In first grade, our class spent an afternoon cutting paper doll chains. Really, it tested how well we could follow rules—ensure the doll heads stayed round, the doll bodies stayed triangular—that we could shape people how we wanted. We had two tries.
For four years in elementary school, I had a crush on the same boy. He did not like me back. It was a game because I couldn’t distinguish between annoyance and love. I thought annoyance meant love. The boy and I were in the same first grade class, cutting the same chains. Except, I couldn’t do it right. I took another piece of paper. And another. I wasn’t following the rules because I persisted.

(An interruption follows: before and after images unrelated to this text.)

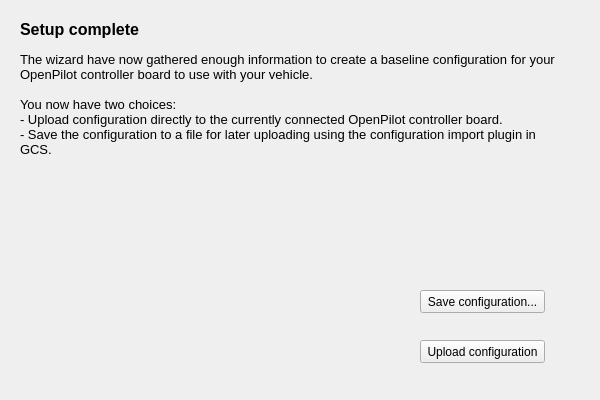
Qt form ground/openpilotgcs/src/plugins/setupwizard/pages/endpage.ui (openpilot/OpenPilot) before a commit.
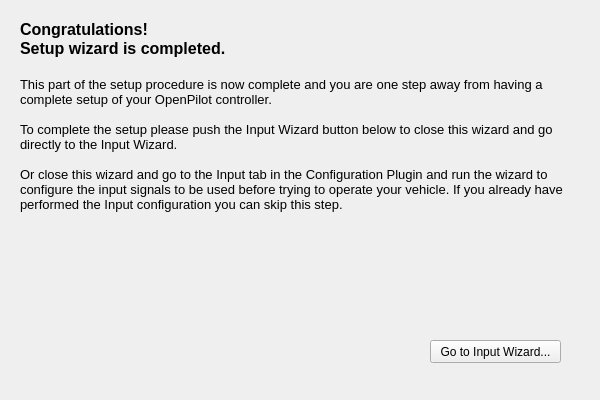
The same form after that commit.

Commit message: Added some more wizard pages. The basic structure for multirotors is in place.

Patch:
```diff
--- a/ground/openpilotgcs/src/plugins/setupwizard/pages/endpage.ui
+++ b/ground/openpilotgcs/src/plugins/setupwizard/pages/endpage.ui
@@ -25,7 +25,7 @@
      <x>20</x>
      <y>20</y>
      <width>550</width>
-     <height>141</height>
+     <height>281</height>
     </rect>
    </property>
    <property name="text">
@@ -33,13 +33,15 @@
 &lt;html&gt;&lt;head&gt;&lt;meta name=&quot;qrichtext&quot; content=&quot;1&quot; /&gt;&lt;style type=&quot;text/css&quot;&gt;
 p, li { white-space: pre-wrap; }
 &lt;/style&gt;&lt;/head&gt;&lt;body style=&quot; font-family:'MS Shell Dlg 2'; font-size:8.25pt; font-weight:400; font-style:normal;&quot;&gt;
-&lt;p style=&quot; margin-top:0px; margin-bottom:0px; margin-left:0px; margin-right:0px; -qt-block-indent:0; text-indent:0px;&quot;&gt;&lt;span style=&quot; font-size:12pt; font-weight:600;&quot;&gt;Setup complete&lt;/span&gt;&lt;/p&gt;
-&lt;p style=&quot;-qt-paragraph-type:empty; margin-top:0px; margin-bottom:0px; margin-left:0px; margin-right:0px; -qt-block-indent:0; text-indent:0px; font-size:8pt;&quot;&gt;&lt;/p&gt;
-&lt;p style=&quot; margin-top:0px; margin-bottom:0px; margin-left:0px; margin-right:0px; -qt-block-indent:0; text-indent:0px;&quot;&gt;&lt;span style=&quot; font-size:10pt;&quot;&gt;The wizard have now gathered enough information to create a baseline configuration for your OpenPilot controller board to use with your vehicle.&lt;/span&gt;&lt;/p&gt;
+&lt;p style=&quot; margin-top:0px; margin-bottom:0px; margin-left:0px; margin-right:0px; -qt-block-indent:0; text-indent:0px;&quot;&gt;&lt;span style=&quot; font-size:12pt; font-weight:600;&quot;&gt;Congratulations!&lt;/span&gt;&lt;/p&gt;
+&lt;p style=&quot; margin-top:0px; margin-bottom:0px; margin-left:0px; margin-right:0px; -qt-block-indent:0; text-indent:0px;&quot;&gt;&lt;span style=&quot; font-size:12pt; font-weight:600;&quot;&gt;Setup wizard is completed.&lt;/span&gt;&lt;/p&gt;
+&lt;p style=&quot;-qt-paragraph-type:empty; margin-top:0px; margin-bottom:0px; margin-left:0px; margin-right:0px; -qt-block-indent:0; text-indent:0px; font-size:12pt; font-weight:600;&quot;&gt;&lt;/p&gt;
+&lt;p style=&quot; margin-top:0px; margin-bottom:0px; margin-left:0px; margin-right:0px; -qt-block-indent:0; text-indent:0px;&quot;&gt;&lt;span style=&quot; font-size:10pt;&quot;&gt;This part of the setup procedure is now complete and you are one step away from having a complete setup of your OpenPilot controller.&lt;/span&gt;&lt;/p&gt;
 &lt;p style=&quot;-qt-paragraph-type:empty; margin-top:0px; margin-bottom:0px; margin-left:0px; margin-right:0px; -qt-block-indent:0; text-indent:0px; font-size:10pt;&quot;&gt;&lt;/p&gt;
-&lt;p style=&quot; margin-top:0px; margin-bottom:0px; margin-left:0px; margin-right:0px; -qt-block-indent:0; text-indent:0px;&quot;&gt;&lt;span style=&quot; font-size:10pt;&quot;&gt;You now have two choices:&lt;/span&gt;&lt;/p&gt;
-&lt;p style=&quot; margin-top:0px; margin-bottom:0px; margin-left:0px; margin-right:0px; -qt-block-indent:0; text-indent:0px;&quot;&gt;&lt;span style=&quot; font-size:10pt;&quot;&gt;- Upload configuration directly to the currently connected OpenPilot controller board.&lt;/span&gt;&lt;/p&gt;
-&lt;p style=&quot; margin-top:0px; margin-bottom:0px; margin-left:0px; margin-right:0px; -qt-block-indent:0; text-indent:0px;&quot;&gt;&lt;span style=&quot; font-size:10pt;&quot;&gt;- Save the configuration to a file for later uploading using the configuration import plugin in GCS.&lt;/span&gt;&lt;/p&gt;&lt;/body&gt;&lt;/html&gt;</string>
+&lt;p style=&quot; margin-top:0px; margin-bottom:0px; margin-left:0px; margin-right:0px; -qt-block-indent:0; text-indent:0px;&quot;&gt;&lt;span style=&quot; font-size:10pt;&quot;&gt;To complete the setup please push the Input Wizard button below to close this wizard and go directly to the Input Wizard.&lt;/span&gt;&lt;/p&gt;
+&lt;p style=&quot;-qt-paragraph-type:empty; margin-top:0px; margin-bottom:0px; margin-left:0px; margin-right:0px; -qt-block-indent:0; text-indent:0px; font-size:10pt;&quot;&gt;&lt;/p&gt;
+&lt;p style=&quot; margin-top:0px; margin-bottom:0px; margin-left:0px; margin-right:0px; -qt-block-indent:0; text-indent:0px;&quot;&gt;&lt;span style=&quot; font-size:10pt;&quot;&gt;Or close this wizard and go to the Input tab in the Configuration Plugin and run the wizard to configure the input signals to be used before trying to operate your vehicle. If you already have performed the Input configuration you can skip this step. &lt;/span&gt;&lt;/p&gt;
+&lt;p style=&quot;-qt-paragraph-type:empty; margin-top:0px; margin-bottom:0px; margin-left:0px; margin-right:0px; -qt-block-indent:0; text-indent:0px; font-size:10pt;&quot;&gt;&lt;/p&gt;&lt;/body&gt;&lt;/html&gt;</string>
    </property>
    <property name="alignment">
     <set>Qt::AlignLeading|Qt::AlignLeft|Qt::AlignTop</set>
@@ -51,27 +53,14 @@
   <widget class="QPushButton" name="saveButton">
    <property name="geometry">
     <rect>
-     <x>420</x>
-     <y>290</y>
-     <width>125</width>
-     <height>23</height>
-    </rect>
-   </property>
-   <property name="text">
-    <string>Save configuration...</string>
-   </property>
-  </widget>
-  <widget class="QPushButton" name="uploadButton">
-   <property name="geometry">
-    <rect>
-     <x>420</x>
+     <x>430</x>
      <y>340</y>
-     <width>125</width>
+     <width>131</width>
      <height>23</height>
     </rect>
    </property>
    <property name="text">
-    <string>Upload configuration</string>
+    <string>Go to Input Wizard...</string>
    </property>
   </widget>
  </widget>
```
Left out of the diff: 2 changed lines with no effect on the pictures. The commit also changes 19 other files.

The boy I liked had messed up his chain too. His job, while we colored our dolls into people, was to sweep the classroom for loose paper scraps. When he swept the row by my desk, he looked at me. Couldn’t he tell we were both flawed in the same way and know what that meant? If he looked at me now, I don’t think he’d remember me.
Even today, I can’t cut it right. Someone loses his head. The hands never hold together the way I want. Everyone is too far apart. I keep trying to cut paper dolls out of the boys I love, and they keep cutting me back.

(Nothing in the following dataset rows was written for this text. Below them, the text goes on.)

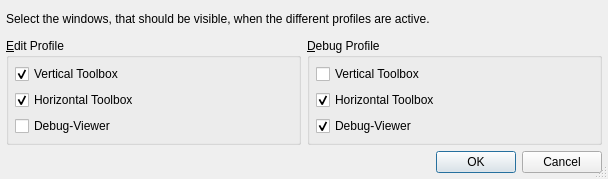
Old version of the form Preferences/ViewProfileToolboxesDialog.ui in the repository testmana2/test.
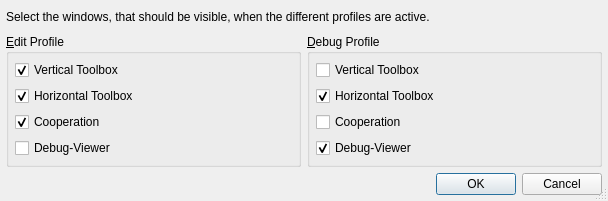
New version of the form.

Commit message: Added stage 1 of the cooperation functions (chat system).

What changed in the file:
```diff
--- a/Preferences/ViewProfileToolboxesDialog.ui
+++ b/Preferences/ViewProfileToolboxesDialog.ui
@@ -1,12 +1,12 @@
 <ui version="4.0" >
  <class>ViewProfileToolboxesDialog</class>
- <widget class="QDialog" name="ViewProfileToolboxesDialog" >
-  <property name="geometry" >
+ <widget class="QDialog" name="ViewProfileToolboxesDialog">
+  <property name="geometry">
    <rect>
     <x>0</x>
     <y>0</y>
     <width>608</width>
-    <height>179</height>
+    <height>201</height>
    </rect>
   </property>
   <property name="windowTitle" >
@@ -53,8 +53,18 @@
        </widget>
       </item>
       <item>
-       <widget class="QCheckBox" name="epdbCheckBox" >
-        <property name="text" >
+       <widget class="QCheckBox" name="epcoCheckBox">
+        <property name="text">
+         <string>Cooperation</string>
+        </property>
+        <property name="checked">
+         <bool>true</bool>
+        </property>
+       </widget>
+      </item>
+      <item>
+       <widget class="QCheckBox" name="epdbCheckBox">
+        <property name="text">
          <string>Debug-Viewer</string>
         </property>
        </widget>
@@ -86,8 +96,15 @@
        </widget>
       </item>
       <item>
-       <widget class="QCheckBox" name="dpdbCheckBox" >
-        <property name="text" >
+       <widget class="QCheckBox" name="dpcoCheckBox">
+        <property name="text">
+         <string>Cooperation</string>
+        </property>
+       </widget>
+      </item>
+      <item>
+       <widget class="QCheckBox" name="dpdbCheckBox">
+        <property name="text">
          <string>Debug-Viewer</string>
         </property>
         <property name="checked" >
@@ -110,7 +127,7 @@
    </item>
   </layout>
  </widget>
- <layoutdefault spacing="6" margin="6" />
+ <layoutdefault spacing="6" margin="6"/>
  <pixmapfunction>qPixmapFromMimeSource</pixmapfunction>
  <tabstops>
   <tabstop>epvtCheckBox</tabstop>
```
Left out of the diff: 75 changed lines with no effect on the pictures. The commit also changes 46 other files.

Meghan Dairaghi (she/her) is 24-year-old writer from St. Louis, MO. She's currently pursuing her MFA in fiction at University of Missouri-St. Louis. You can find some of her other publications in Belle Ombre, Alien Magazine, and forthcoming in Flypaper Lit.